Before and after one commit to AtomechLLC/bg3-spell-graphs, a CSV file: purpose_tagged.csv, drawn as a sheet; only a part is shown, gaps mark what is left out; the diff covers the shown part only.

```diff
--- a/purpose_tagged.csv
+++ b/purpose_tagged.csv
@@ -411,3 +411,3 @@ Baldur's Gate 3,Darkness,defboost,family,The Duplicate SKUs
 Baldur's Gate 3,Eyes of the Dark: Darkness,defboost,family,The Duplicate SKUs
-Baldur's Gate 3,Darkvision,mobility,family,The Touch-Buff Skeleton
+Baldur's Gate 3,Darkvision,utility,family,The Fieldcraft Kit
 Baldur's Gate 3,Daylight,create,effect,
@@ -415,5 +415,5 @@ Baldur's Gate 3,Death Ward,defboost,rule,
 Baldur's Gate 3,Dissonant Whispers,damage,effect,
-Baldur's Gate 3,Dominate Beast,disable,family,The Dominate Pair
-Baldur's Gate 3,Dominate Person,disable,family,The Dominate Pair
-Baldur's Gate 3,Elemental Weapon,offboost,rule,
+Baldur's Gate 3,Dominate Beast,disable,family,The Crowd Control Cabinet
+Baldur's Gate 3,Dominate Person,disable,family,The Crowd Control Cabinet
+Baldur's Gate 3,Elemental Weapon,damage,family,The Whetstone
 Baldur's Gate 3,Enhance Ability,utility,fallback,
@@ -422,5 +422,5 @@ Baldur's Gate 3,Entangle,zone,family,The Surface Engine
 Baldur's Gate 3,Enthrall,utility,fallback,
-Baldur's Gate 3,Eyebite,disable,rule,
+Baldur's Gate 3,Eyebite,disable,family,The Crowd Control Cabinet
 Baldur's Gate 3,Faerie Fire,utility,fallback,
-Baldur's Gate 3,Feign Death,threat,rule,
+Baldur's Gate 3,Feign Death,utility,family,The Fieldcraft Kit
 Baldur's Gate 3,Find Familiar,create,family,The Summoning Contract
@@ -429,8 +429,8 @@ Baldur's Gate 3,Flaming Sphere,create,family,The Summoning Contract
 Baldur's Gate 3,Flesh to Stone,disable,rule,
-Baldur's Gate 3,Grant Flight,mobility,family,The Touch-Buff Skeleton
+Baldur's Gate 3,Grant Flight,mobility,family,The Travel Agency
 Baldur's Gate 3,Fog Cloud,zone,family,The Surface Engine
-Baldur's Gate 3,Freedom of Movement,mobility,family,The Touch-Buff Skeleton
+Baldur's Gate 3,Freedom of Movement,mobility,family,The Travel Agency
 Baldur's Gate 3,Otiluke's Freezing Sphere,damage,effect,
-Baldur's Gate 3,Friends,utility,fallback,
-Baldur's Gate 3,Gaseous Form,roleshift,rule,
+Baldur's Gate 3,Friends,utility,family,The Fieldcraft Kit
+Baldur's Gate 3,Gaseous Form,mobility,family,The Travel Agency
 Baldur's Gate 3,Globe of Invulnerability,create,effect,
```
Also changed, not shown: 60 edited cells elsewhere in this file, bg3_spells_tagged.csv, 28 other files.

┄┄┄┄┄┄

# WHAT THE TASK ASKS:
Filter the data above by the word "Dominate" and copy every line that matches.

# THE ANSWER:
-Baldur's Gate 3,Dominate Beast,disable,family,The Dominate Pair
-Baldur's Gate 3,Dominate Person,disable,family,The Dominate Pair
+Baldur's Gate 3,Dominate Beast,disable,family,The Crowd Control Cabinet
+Baldur's Gate 3,Dominate Person,disable,family,The Crowd Control Cabinet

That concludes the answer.